DeviantArt, the “largest online social network for artists and art enthusiasts,” announced DreamUp, an AI-powered text-to-image generator service powered by Stable Diffusion. The new service has seriously angered some members of the community, so much so that DeviantArt announced that all hosted images will be “automatically labeled as NOT authorized for use in AI datasets.”
This is a temporary victory for the luddites. I can assure you – speaking as one of the first Local 802 members (the musicians union) to be listed as an “electronic music synthesist” – this is not a future the angry artists can count on. That said, this nonsensical “John Henry” argument raises an interesting question: Where will training data for AI come from?
There are two general answers:
- Data collected from real-world things, events, and behaviors.
- Synthetic data (aka artificially-generated information).
The DeviantArt community feels their artwork was/is being used to train a Stable Diffusion-powered text-to-image generator without their consent, yet when each and every one of the angry artists trained to become artists, they scraped every piece of art from every possible source, using every ounce of associated metadata to become the artists they became. They did this (in most cases) without the consent of the original artist. This human training technique is as old as humans; we (human beings) are the greatest mimics on earth.
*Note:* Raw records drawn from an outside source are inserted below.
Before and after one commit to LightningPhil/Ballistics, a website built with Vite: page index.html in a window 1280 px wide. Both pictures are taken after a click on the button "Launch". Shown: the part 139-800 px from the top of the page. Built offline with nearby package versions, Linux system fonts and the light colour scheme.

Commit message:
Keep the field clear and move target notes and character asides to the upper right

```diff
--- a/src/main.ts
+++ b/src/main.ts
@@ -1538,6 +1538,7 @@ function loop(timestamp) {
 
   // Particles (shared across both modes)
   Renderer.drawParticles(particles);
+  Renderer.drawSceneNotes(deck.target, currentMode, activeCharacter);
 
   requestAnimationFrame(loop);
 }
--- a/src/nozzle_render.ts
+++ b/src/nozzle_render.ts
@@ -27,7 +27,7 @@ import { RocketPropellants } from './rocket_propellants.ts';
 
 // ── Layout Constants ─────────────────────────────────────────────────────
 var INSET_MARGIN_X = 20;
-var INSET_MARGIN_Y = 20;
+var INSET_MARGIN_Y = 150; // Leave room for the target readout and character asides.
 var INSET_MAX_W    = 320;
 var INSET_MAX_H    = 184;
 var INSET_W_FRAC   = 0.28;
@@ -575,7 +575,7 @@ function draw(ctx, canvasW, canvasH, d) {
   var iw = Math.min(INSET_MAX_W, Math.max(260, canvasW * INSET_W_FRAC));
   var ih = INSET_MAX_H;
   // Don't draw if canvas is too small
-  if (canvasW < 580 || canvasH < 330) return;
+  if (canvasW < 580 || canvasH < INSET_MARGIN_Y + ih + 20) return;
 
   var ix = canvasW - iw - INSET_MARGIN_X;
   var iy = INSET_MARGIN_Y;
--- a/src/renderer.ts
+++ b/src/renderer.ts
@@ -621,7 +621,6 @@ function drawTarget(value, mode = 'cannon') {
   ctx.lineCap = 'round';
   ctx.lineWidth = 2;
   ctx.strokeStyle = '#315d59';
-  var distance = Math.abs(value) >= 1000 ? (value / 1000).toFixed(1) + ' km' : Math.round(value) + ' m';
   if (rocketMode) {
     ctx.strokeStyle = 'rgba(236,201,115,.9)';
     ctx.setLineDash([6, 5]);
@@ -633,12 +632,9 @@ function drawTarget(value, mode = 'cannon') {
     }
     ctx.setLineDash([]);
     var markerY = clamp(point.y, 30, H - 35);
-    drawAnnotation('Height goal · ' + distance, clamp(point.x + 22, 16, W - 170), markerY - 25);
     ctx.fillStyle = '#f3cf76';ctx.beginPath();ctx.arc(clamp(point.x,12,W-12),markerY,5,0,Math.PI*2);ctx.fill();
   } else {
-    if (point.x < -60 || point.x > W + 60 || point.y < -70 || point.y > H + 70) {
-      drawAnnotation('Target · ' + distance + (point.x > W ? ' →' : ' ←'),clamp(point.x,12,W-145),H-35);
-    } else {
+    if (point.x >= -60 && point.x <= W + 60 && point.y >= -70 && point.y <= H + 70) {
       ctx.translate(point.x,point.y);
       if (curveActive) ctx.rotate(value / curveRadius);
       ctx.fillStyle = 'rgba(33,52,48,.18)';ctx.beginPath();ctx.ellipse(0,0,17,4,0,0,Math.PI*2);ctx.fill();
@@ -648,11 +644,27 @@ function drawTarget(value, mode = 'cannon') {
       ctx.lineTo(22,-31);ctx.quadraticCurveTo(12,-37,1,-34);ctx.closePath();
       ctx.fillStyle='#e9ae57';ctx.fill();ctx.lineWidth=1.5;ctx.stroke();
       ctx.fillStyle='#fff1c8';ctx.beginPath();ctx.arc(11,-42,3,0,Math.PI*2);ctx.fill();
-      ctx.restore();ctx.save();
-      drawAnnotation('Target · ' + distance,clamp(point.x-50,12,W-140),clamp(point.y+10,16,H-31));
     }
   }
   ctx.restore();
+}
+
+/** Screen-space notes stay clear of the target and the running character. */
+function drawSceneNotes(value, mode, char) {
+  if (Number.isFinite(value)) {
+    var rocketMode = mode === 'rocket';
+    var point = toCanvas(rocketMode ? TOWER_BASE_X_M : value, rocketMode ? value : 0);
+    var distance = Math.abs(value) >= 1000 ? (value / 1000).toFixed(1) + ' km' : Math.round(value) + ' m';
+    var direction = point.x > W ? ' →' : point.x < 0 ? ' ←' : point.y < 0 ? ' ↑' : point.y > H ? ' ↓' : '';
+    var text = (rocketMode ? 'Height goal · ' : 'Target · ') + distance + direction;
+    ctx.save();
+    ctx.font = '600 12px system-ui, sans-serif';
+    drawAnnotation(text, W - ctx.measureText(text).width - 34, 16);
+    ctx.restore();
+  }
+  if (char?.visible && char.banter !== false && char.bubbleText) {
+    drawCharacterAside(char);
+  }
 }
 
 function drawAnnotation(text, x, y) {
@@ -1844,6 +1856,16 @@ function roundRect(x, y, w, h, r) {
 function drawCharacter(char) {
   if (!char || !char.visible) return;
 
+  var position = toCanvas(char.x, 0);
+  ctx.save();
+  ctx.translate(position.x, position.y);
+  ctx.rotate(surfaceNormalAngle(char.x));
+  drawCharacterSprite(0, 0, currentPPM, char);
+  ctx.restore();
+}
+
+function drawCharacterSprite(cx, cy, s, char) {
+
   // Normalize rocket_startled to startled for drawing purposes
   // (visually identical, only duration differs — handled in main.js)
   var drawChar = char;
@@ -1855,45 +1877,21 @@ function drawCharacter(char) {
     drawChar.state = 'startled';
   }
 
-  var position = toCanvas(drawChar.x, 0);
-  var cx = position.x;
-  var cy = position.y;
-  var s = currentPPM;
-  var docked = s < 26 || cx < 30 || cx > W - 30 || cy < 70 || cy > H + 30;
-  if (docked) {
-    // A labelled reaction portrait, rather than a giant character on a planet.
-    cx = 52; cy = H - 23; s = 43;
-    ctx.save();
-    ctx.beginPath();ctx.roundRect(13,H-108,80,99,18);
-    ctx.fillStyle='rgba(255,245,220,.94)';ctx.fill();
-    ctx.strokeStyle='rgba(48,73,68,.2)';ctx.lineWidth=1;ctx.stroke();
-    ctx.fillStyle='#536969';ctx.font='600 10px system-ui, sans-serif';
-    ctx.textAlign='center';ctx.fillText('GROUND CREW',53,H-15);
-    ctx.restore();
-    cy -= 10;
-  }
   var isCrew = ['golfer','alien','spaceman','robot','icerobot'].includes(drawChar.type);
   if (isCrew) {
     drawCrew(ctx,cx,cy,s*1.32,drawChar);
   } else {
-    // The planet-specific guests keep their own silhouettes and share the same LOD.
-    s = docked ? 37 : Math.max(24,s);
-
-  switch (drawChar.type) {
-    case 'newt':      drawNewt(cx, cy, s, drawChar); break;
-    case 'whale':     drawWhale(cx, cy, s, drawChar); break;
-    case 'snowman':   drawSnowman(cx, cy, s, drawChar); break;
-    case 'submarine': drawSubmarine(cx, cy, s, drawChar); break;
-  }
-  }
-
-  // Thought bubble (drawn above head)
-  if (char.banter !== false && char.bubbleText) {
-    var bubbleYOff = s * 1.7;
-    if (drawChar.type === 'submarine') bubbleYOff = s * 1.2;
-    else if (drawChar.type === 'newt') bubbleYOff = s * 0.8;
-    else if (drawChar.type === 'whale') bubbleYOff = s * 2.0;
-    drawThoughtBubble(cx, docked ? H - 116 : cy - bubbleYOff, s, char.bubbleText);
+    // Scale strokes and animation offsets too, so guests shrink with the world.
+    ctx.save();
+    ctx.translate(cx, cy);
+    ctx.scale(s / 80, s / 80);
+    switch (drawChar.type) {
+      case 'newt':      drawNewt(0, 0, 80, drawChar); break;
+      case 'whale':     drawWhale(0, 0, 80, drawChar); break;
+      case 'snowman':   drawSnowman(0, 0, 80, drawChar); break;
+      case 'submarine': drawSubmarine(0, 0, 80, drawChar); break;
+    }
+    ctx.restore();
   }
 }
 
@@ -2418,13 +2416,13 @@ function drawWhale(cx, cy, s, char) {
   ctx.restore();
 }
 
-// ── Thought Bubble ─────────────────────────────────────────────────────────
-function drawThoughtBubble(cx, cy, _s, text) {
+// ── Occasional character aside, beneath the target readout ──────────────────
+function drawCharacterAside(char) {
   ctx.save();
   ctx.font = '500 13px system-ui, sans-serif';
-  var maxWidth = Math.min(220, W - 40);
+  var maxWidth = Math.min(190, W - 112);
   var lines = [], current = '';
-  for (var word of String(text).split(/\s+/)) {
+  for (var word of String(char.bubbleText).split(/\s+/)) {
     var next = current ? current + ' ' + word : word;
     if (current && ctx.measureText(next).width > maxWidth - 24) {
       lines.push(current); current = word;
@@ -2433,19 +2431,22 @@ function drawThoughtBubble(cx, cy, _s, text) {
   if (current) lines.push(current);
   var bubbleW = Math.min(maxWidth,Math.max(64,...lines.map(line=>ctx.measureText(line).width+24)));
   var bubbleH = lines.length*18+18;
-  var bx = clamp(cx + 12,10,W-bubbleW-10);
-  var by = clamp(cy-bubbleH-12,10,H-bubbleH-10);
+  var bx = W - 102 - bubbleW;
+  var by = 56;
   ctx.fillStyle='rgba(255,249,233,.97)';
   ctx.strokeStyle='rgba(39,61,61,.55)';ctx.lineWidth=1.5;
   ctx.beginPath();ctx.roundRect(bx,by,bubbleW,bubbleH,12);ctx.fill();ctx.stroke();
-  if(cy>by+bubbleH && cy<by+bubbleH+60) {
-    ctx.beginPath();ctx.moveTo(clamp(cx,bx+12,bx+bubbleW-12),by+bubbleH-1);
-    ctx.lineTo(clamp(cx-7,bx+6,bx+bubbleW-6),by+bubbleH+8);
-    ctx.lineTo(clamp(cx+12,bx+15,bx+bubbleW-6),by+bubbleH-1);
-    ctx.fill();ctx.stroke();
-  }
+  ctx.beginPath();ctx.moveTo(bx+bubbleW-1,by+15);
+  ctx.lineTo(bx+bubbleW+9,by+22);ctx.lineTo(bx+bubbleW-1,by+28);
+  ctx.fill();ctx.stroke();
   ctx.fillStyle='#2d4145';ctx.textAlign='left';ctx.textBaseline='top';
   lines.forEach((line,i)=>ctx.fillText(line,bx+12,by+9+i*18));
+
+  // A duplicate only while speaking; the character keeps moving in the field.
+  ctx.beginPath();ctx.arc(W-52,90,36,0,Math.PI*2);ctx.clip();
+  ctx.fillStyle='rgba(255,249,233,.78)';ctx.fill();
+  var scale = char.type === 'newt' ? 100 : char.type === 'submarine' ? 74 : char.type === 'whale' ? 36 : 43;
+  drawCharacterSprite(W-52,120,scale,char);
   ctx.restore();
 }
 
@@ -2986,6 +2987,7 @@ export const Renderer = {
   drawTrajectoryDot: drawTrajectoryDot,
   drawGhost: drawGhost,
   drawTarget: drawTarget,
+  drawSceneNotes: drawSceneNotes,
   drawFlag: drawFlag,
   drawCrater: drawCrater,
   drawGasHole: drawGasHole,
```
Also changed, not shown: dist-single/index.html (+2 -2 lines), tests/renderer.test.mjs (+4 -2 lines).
You could argue that the humans in training were doing something different than DreamUp is doing. They weren’t. Learning is learning whether it’s a human or a machine.
What about the business model? That’s different, isn’t it? No, it’s going to do what it can to commercialize what it knows.
Stable Diffusion learns just like we do, only it’s not as smart. (“Smart” is not the right word here, but using jargon would not help communicate my meaning.) Perhaps it would help if you saw a few million of the images and associated metadata from the LAION (Large-scale Artificial Intelligence Open Network) dataset used to train Stable Diffusion. As you can see from the training data, the artwork must have associated metadata (data that describes the artwork) to be useful. As you can easily imagine, images with better metadata are more useful for training. (Note: If you have installed your own Stable Diffusion model, here’s a really nice, very simple tutorial for fine-tuning it with your own images.)
Let’s imagine a few probable futures.
- Angry artists have stopped the training of AI models. We can cross this off the list… it’s never happening (but angry artists can dream).
- Angry artists can contribute their art to training sets with consent (for compensation). It’s easy to imagine a business there, as well as an additional AI partnership business to help create volumes of synthetic data.
- The most probable future: the best artists will never think about big training sets; they’ll craft their own fine-tuning training sets (as noted above) and start to create insane, as-yet-unimagined artwork based on their own use of this new and magical tool.
The lesson: don’t get angry… get creative!
Author’s note: This is not a sponsored post. I am the author of this article and it expresses my own opinions. I am not, nor is my company, receiving compensation for it.